    2. Heheheh. Makes me think of the "chicken lover" episode of southpark! I don't see how that particular part of Loki's experience was necessary, so he's obviously just a shameless perv. But Sleipner was a kingly gift.

  4. I understand what you are saying, but I have some experience coming from the other side of labels. I have suffered emotionally all my life, and even though I have contacted the health care at a couple of different times in my life, no-one could really help me. Not until I decided to diagnose myself and walk into Triage did I finally get a diagnosis, a label, and they could start helping me. I am sure that my diagnosis would have stunted and hurt me had I gotten it at 16, but at 35 I was desperate. Having a diagnosis, a label, a word I can use to explain to people, makes it all so much easier - now.

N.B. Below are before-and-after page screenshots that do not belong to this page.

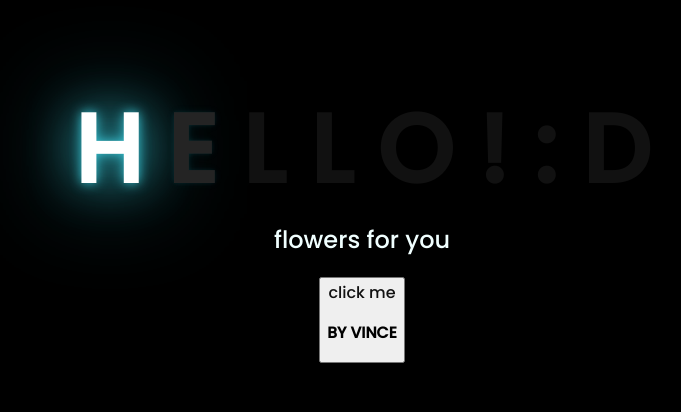
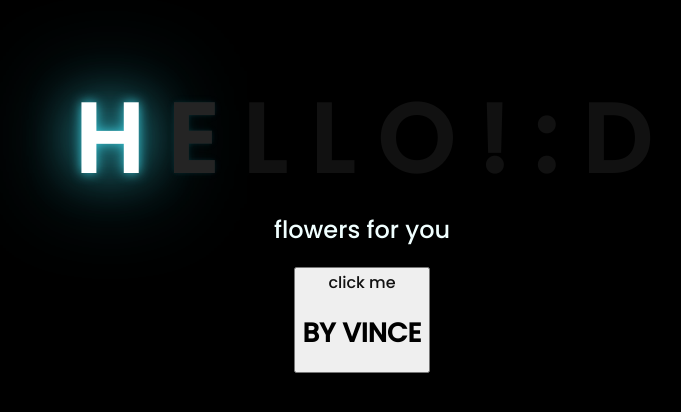
Before and after one commit to vince340/flower, a plain HTML site: page index.html in a window 1280 px wide. Shown: the part 188-600 px from the top of the page, without its empty margins (286-967 px from the left). Drawn offline with Linux system fonts and the light colour scheme.

Commit message:
Update index.html

```diff
--- a/index.html
+++ b/index.html
@@ -30,7 +30,7 @@
   <div class="button">
     <button>
       <a href="flower.html">click me</a>
-      <h3>BY VINCE</h3>
+      <h1>BY VINCE</h1>
     </button>
 
   </div>
```
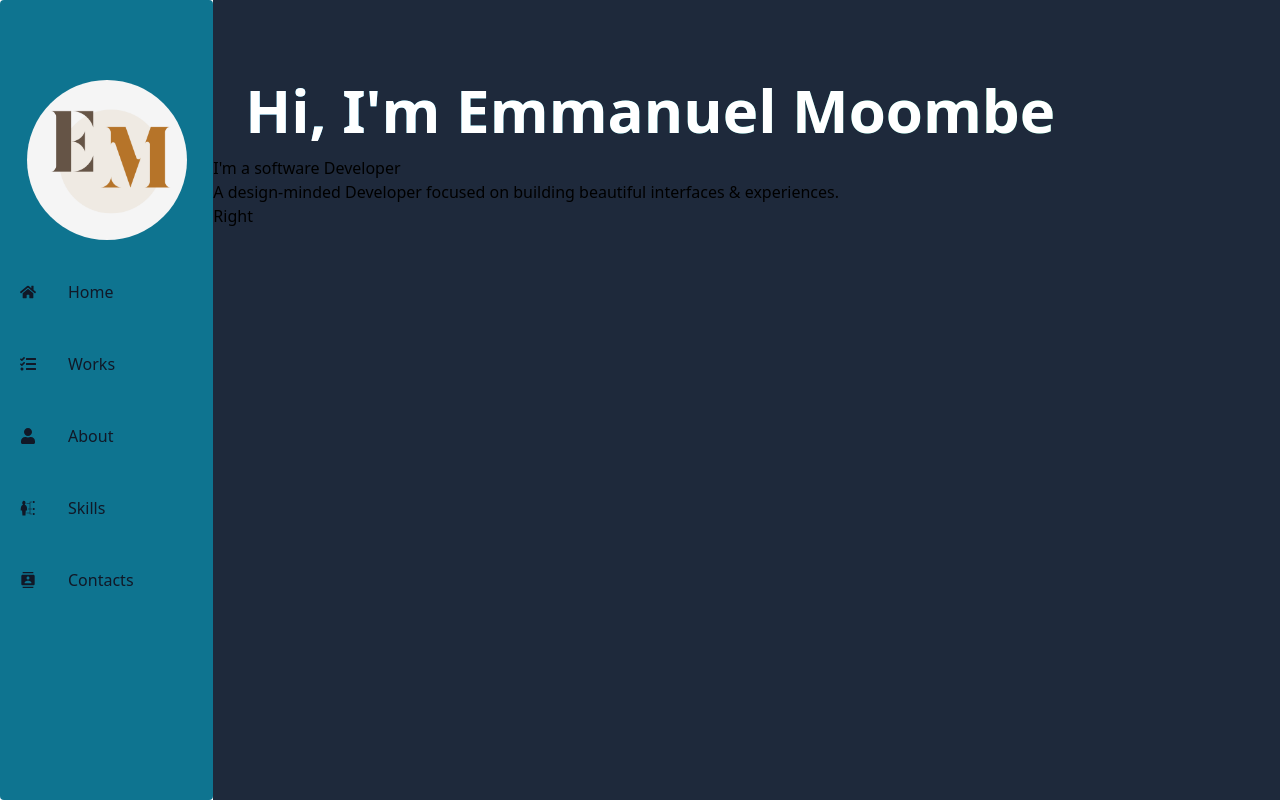
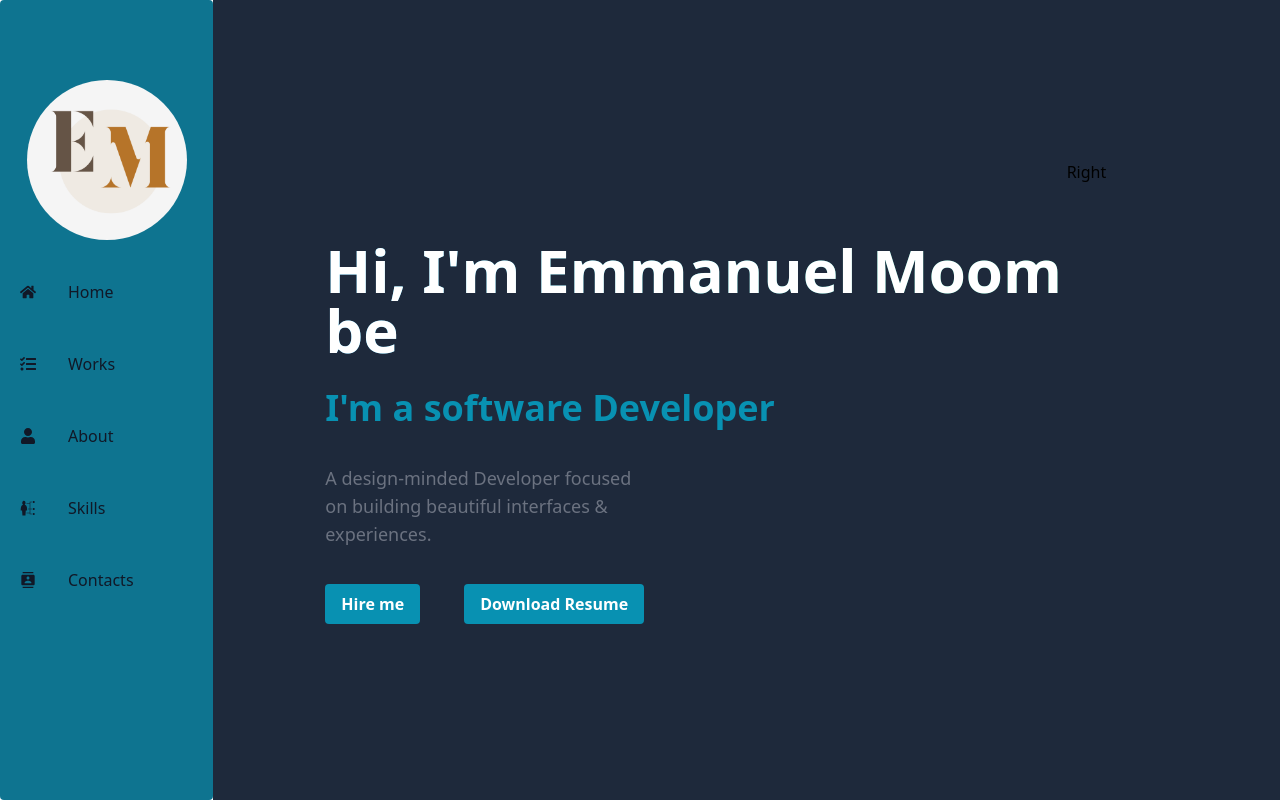
Before and after one commit to medsonmoombe/portifolio, a React (Create React App) app: page / in a window 1280 px wide. Built offline with nearby package versions, Linux system fonts and the light colour scheme.

Commit message:
Add the home component styles

```diff
--- a/src/App.css
+++ b/src/App.css
@@ -1,5 +1,5 @@
 @import url('https://fonts.googleapis.com/css?family=Josefin+Sans');
 @import url('https://fonts.googleapis.com/css2?family=Niconne&display=swap');
-span {
+.this span {
     display: inline-block;
 }
--- a/src/components/Home.js
+++ b/src/components/Home.js
@@ -4,27 +4,48 @@ import { SpanText } from "./sidebar/SpanText";
 const Home = () => {
   const headingText = "Hi, I'm Emmanuel Moombe".split("");
   return (
-    <section className="bg-slate-800 w-full">
-      <div className="left-div">
+    <section className="bg-slate-800 w-full flex pt-40">
+      <div className="left-div w-4/5 gap-y-5 flex flex-col pl-20">
         <div className="my_intro">
-          <h1 className="mb-4 text-3xl font-extrabold text-gray-900 dark:text-white md:text-5xl lg:text-6xl ml-8 mt-20">
-            <span className="text-white bg-clip-text bg-gradient-to-r to-emerald-600 from-sky-400 ">
-              {
-                headingText.map((letter, index) => {
-                   return(
-                     <SpanText key={index} className="text-transparent bg-clip-text bg-gradient-to-r to-emerald-600 from-sky-400 ">{letter === " " ? "\u00A0" : letter}</SpanText>
-                   )
-                })
-              }
+          <h1 className="mb-4 text-3xl font-extrabold text-gray-900 dark:text-white md:text-5xl lg:text-6xl ml-8 mt-20 this">
+            <span className="text-white bg-clip-text bg-gradient-to-r to-emerald-600 from-sky-400 text-amber-600 ">
+              {headingText.map((letter, index) => {
+                return (
+                  <SpanText
+                    key={index}
+                    className="text-transparent bg-clip-text bg-gradient-to-r to-emerald-600 from-sky-400 "
+                  >
+                    {letter === " " ? "\u00A0" : letter}
+                  </SpanText>
+                );
+              })}
             </span>
           </h1>
-          I'm a software Developer
+          <h2 className="text-4xl font-extrabold dark:text-white pl-8 pt-3 text-cyan-600">
+            I'm a software Developer
+          </h2>
         </div>
         <div className="para_intro">
-          A design-minded Developer focused on building beautiful interfaces &
-          experiences.
+          <p className="my-4 text-lg text-gray-500 text-2xl ml-8 w-2/5">
+            A design-minded Developer focused on building beautiful interfaces &
+            experiences.
+          </p>
         </div>
-        <div className="button-d-v"></div>
+        <div className="button-d-v flex gap-3">
+          <a
+            href="#"
+            className="bg-cyan-600 hover:bg-amber-600 text-white font-bold py-2 px-4 rounded ml-8 hover:bg-amber-600  hover:text-white transition duration-150 ease-out hover:ease-in"
+          >
+            Hire me
+          </a>
+          <a
+            href="#"
+            className="bg-cyan-600 hover:bg-amber-600 text-white font-bold py-2 px-4 rounded ml-8 hover:bg-amber-600  hover:text-white transition duration-150 ease-out hover:ease-in"
+          >
+            {" "}
+            Download Resume
+          </a>
+        </div>
       </div>
       <div className="right-div">Right</div>
     </section>
```
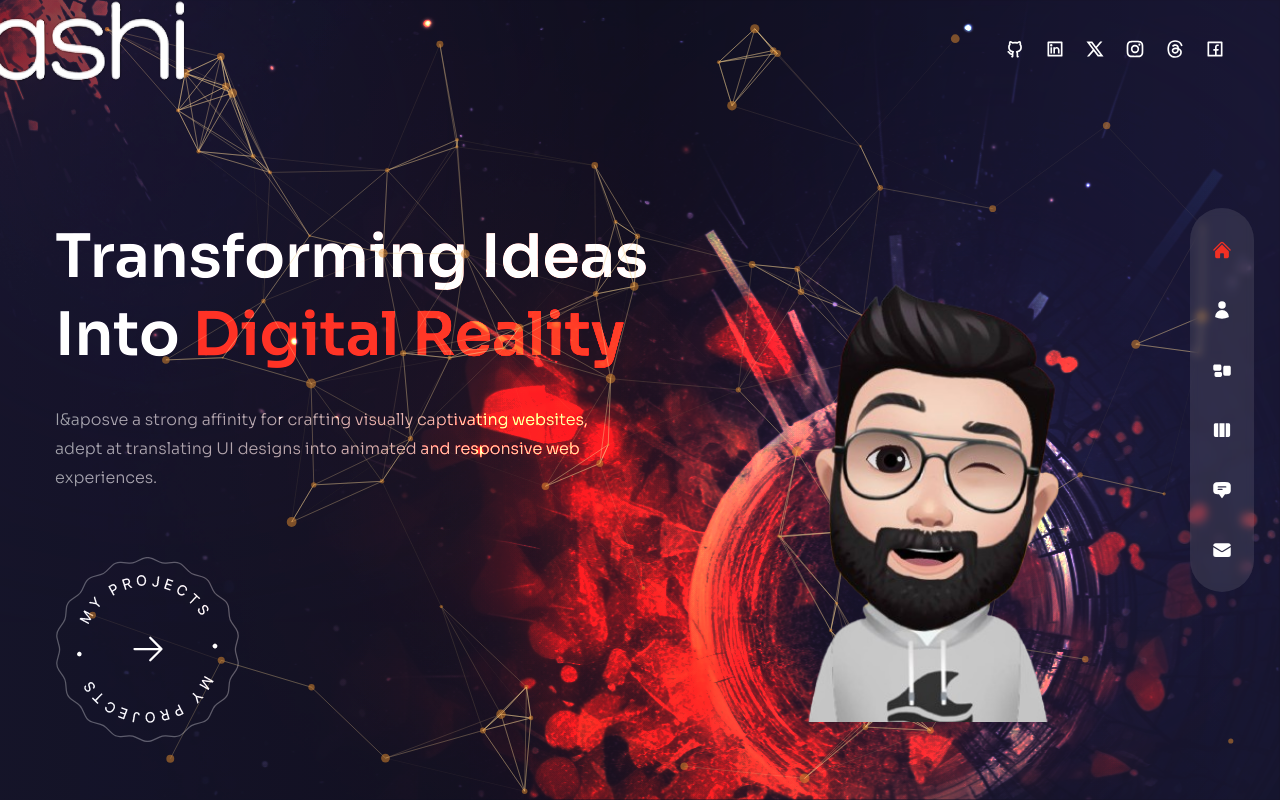
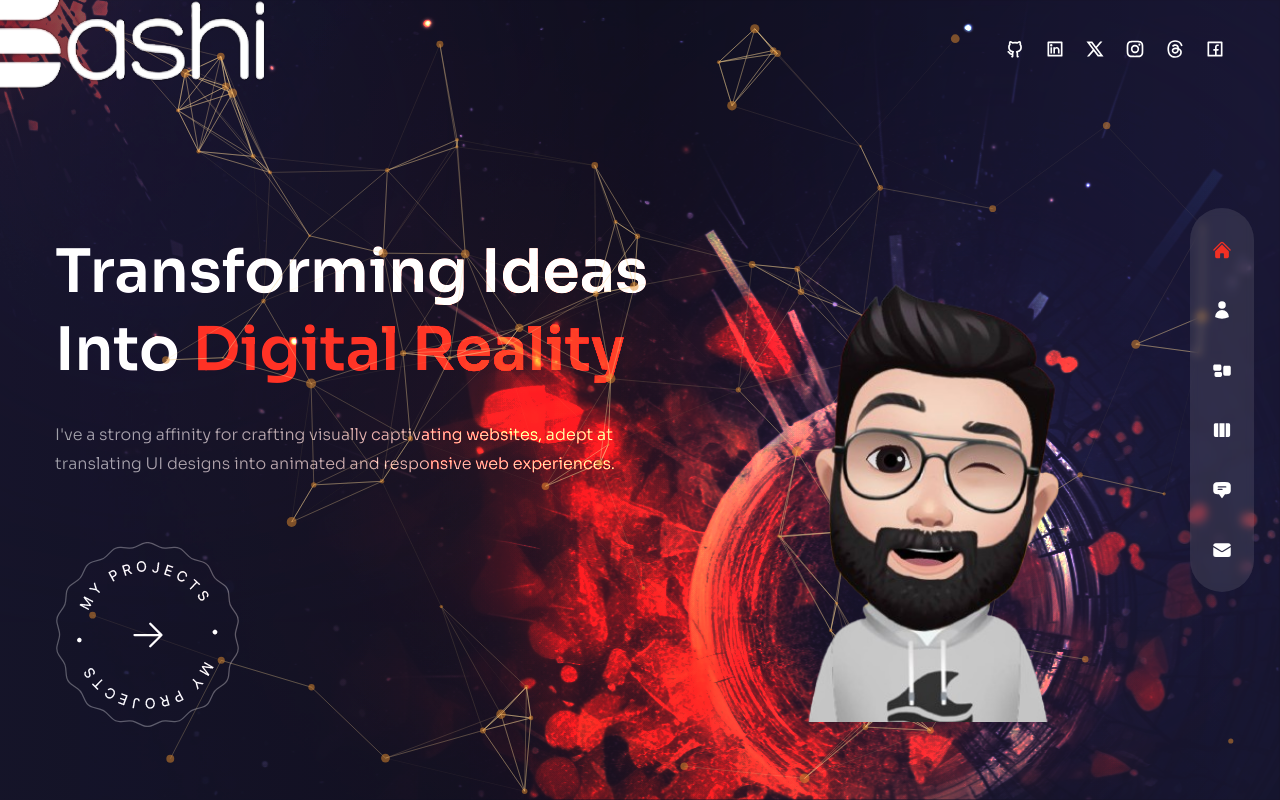
Before and after one commit to Sashi2002/Next-Portfolio, a Next.js app: page / in a window 1280 px wide. Built offline with nearby package versions, Linux system fonts and the light colour scheme.

Commit message:
image size fix

```diff
--- a/components/Header.js
+++ b/components/Header.js
@@ -10,11 +10,9 @@ const Header = () => {
         <div className="flex flex-col lg:flex-row justify-between items-center py-4">
           {/* logo */}
           <Link href={"/"}>
-            <div className="w-[320px] h-[100px] max-sm:w-[300px] relative md:right-28 lg:right-44 brightness-200">
+            <div className="w-[320px] h-[100px] max-sm:w-[300px] relative lg:right-24 brightness-200">
               <Image
                 src={"/logo.png"}
-                width={220}
-                height={148}
                 layout="fill"
                 objectFit="cover"
                 alt=""
--- a/pages/index.js
+++ b/pages/index.js
@@ -36,7 +36,7 @@ const Home = () => {
             exit="hidden"
             className="max-w-sm xl:max-w-xl mx-auto xl:mx-0 mb-10 xl:mb-16"
           >
-            I&aposve a strong affinity for crafting visually captivating
+            I&apos;ve a strong affinity for crafting visually captivating
             websites, adept at translating UI designs into animated and
             responsive web experiences.
           </motion.p>
```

    1. It's really a double edged sword, I think. We use labels to identify or explain things, but at the same time while that label helps, people use it to hurt people. That's why I say we are more than our labels. I can't believe no one would help you until you self diagnosed yourself... then again it took until I was 28 before anyone would start doing anything or even take me seriously about my irregular periods. I even went to the emergency room one night to get help because I was hurting and bleeding so bad. Four hours later, they tried to discharge me with the wrong chart and nothing was done. I had to move to Idaho before anyone was done and even then I had to do research into my own problem. Still can't get much help but at least I have a diagnosis.